Take the newest model out of Detroit for a test run next week. It’s a sleek, energy-efficient number that Detroit executives hope will save the industry – the newspaper industry, that is. That’s a lot to lay on two newspapers in a town that’s already in a mighty economic struggle.
A former colleague of mine at the Beacon Journal, David Hertz, writes about the upcoming experiment in Detroit, in which both the Free Press and The Detroit News are going to stop home delivery of their respective papers Monday-Wednesday.
Rather than try to stick with the print-come-hell-or-high-water approach or abandoning print altogether, the Detroit papers will try to find success in a hybrid version of a leaner, more efficient print edition and an online publication.
Hertz directs us to a Poynter Institute interview with Freep publisher Dave Hunke, who lays out what he believes the jointly operating papers must achieve to stay alive.
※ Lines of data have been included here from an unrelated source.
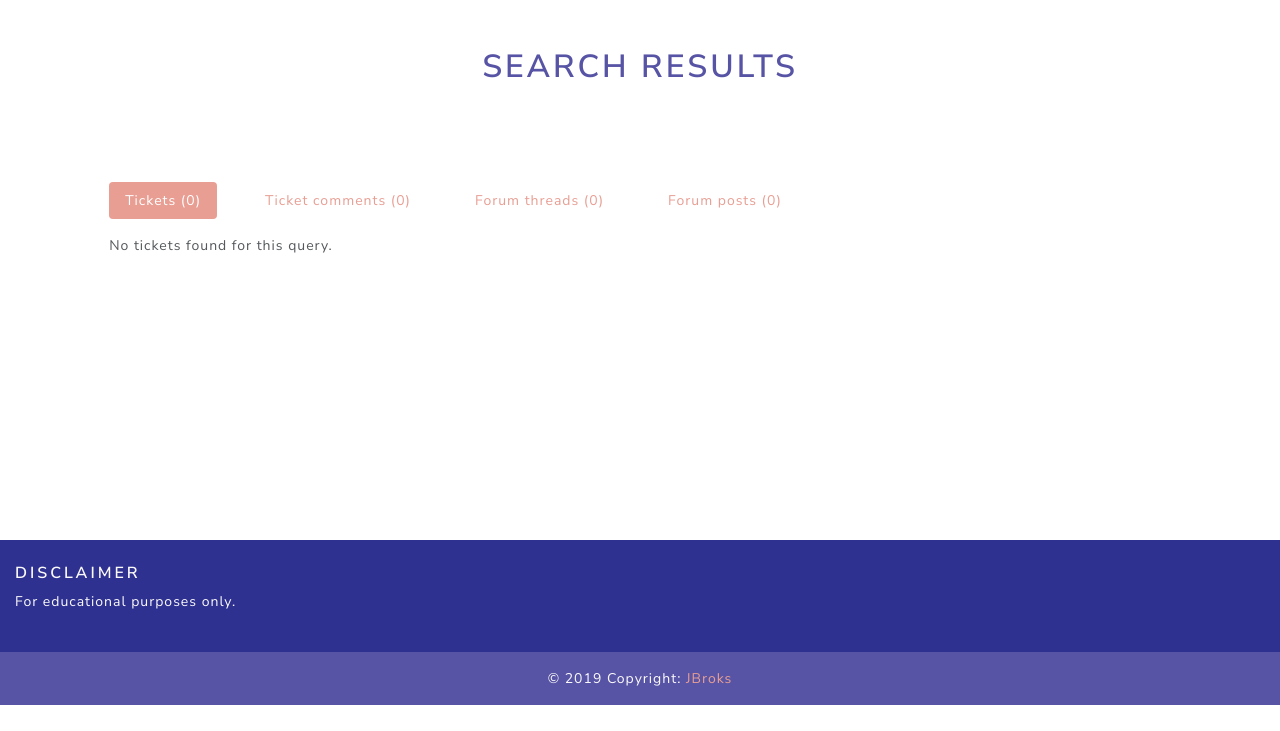
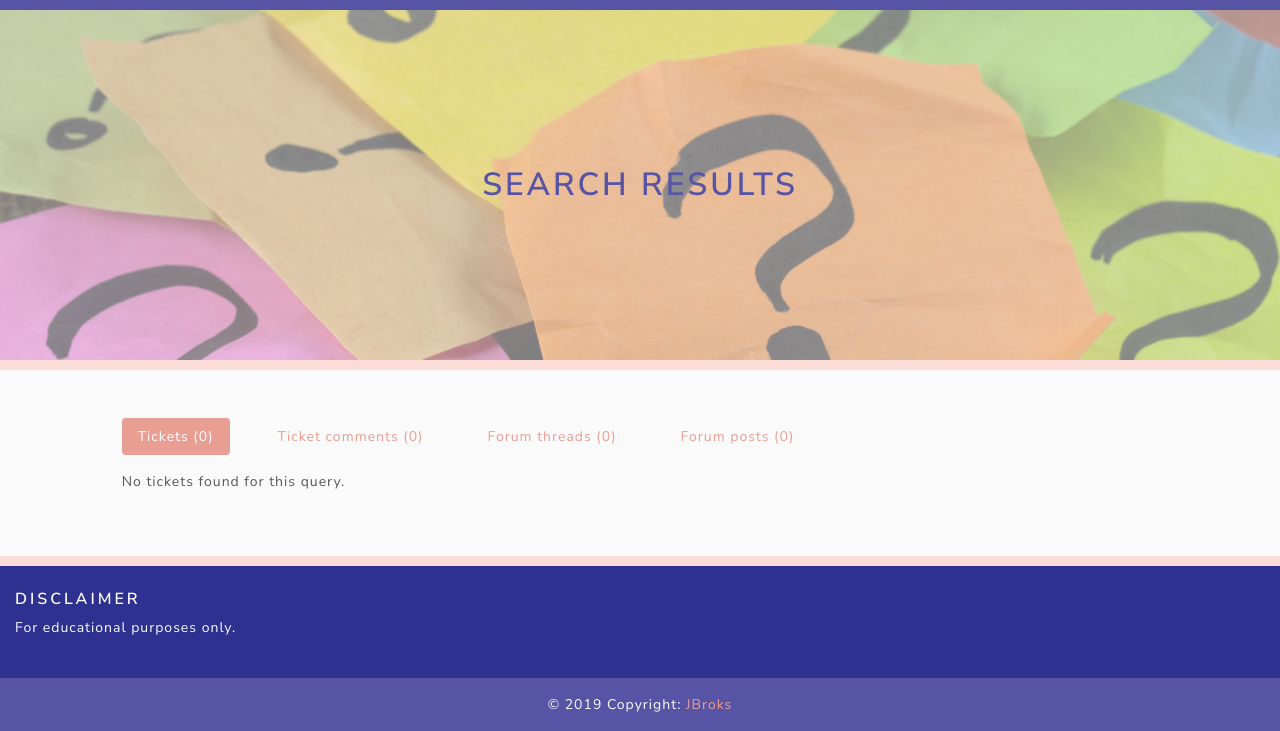
Before and after one commit to JBroks/unicornattractor_issue_tracker, a Django app: page /search_results/ in a window 1280 px wide. Shown: the part 95-826 px from the top of the page. Before the commit the page ends 800 px from the top, so only its background shows below. Run offline with Django 3.2, Linux system fonts and the light colour scheme; some libraries are stand-ins or nearby versions.

Commit message:
Search page styled + background image added

```diff
--- a/search/templates/search.html
+++ b/search/templates/search.html
@@ -1,11 +1,18 @@
 {% extends 'base.html' %} {% load static from staticfiles %} {% load bootstrap_tags %} {% block page_title %} Search results {% endblock %} {% block content %}
+<!-- Page content container (BEGINNING) -->
+<section class="content-container">
 
     <!-- Page heading (BEGINNING) -->
+    <section id="search-heading-section">
+        <div id="search-heading-container" class="container-fluid d-flex align-items-center justify-content-center">
             <h1 class="text-center mb-0 py-5">Search results</h1>
+        </div>
+    </section>
     <!-- Page heading (END) -->
 
     <!-- Page content container (BEGINNING) -->
-<section class="content-container py-5">
+    <section id="search-result-section">
+        <div class="container-fluid py-5 bgr-off-white">
             <div class="row d-flex justify-content-center">
                 <div class="col-md-10 col-sm-12">
 
@@ -235,5 +242,8 @@
 
                 </div>
             </div>
+        </div>
+    </section>
+
 </section>
 {% endblock %}
--- a/static/scss/main.scss
+++ b/static/scss/main.scss
@@ -124,7 +124,7 @@ main {
   background-attachment: fixed;
 }
 
-/* Forum background photo with opacity */
+/* Forum & search page background photo with opacity */
 
 #forum-heading-container {
   min-height: 350px;
@@ -135,6 +135,28 @@ main {
 #forum-heading-container::after {
   content: "";
   background-image: url("/media/background_images/forum_discussion.jpg");
+  background-position: center center;
+  background-repeat: no-repeat;
+  background-size: cover;
+  background-attachment: fixed;
+  opacity: 0.5;
+  top: 0;
+  left: 0;
+  bottom: 0;
+  right: 0;
+  position: absolute;
+  z-index: -1;
+}
+
+#search-heading-container {
+  min-height: 350px;
+  display: block;
+  position: relative;
+}
+
+#search-heading-container::after {
+  content: "";
+  background-image: url("/media/background_images/search.jpg");
   background-position: center center;
   background-repeat: no-repeat;
   background-size: cover;
@@ -188,7 +210,7 @@ main {
 }
 
 #table-section, #forum-table-section, #add-ticket-section, #add-thread-section,
-#thread-view-page, #view-ticket-page {
+#thread-view-page, #view-ticket-page, #search-result-section, #search-heading-section {
   border-bottom: solid 10px $color-light-pink;
 }
 
@@ -201,7 +223,7 @@ main {
 /* All tickets page heading section separator */
 
 #tickets-heading-container, #forum-heading-container , #add-ticket-section,
-#add-thread-section{
+#add-thread-section, #search-heading-section {
   border-top: 10px solid $color-purple;
 }
 
```
Also changed, not shown: static/css/main.css, 1 other file. Lines whose indentation alone changed are shown as unchanged.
They are among a growing group of publications seeking that magical formula of providing information and making a buck in the process. We’ll all be watching.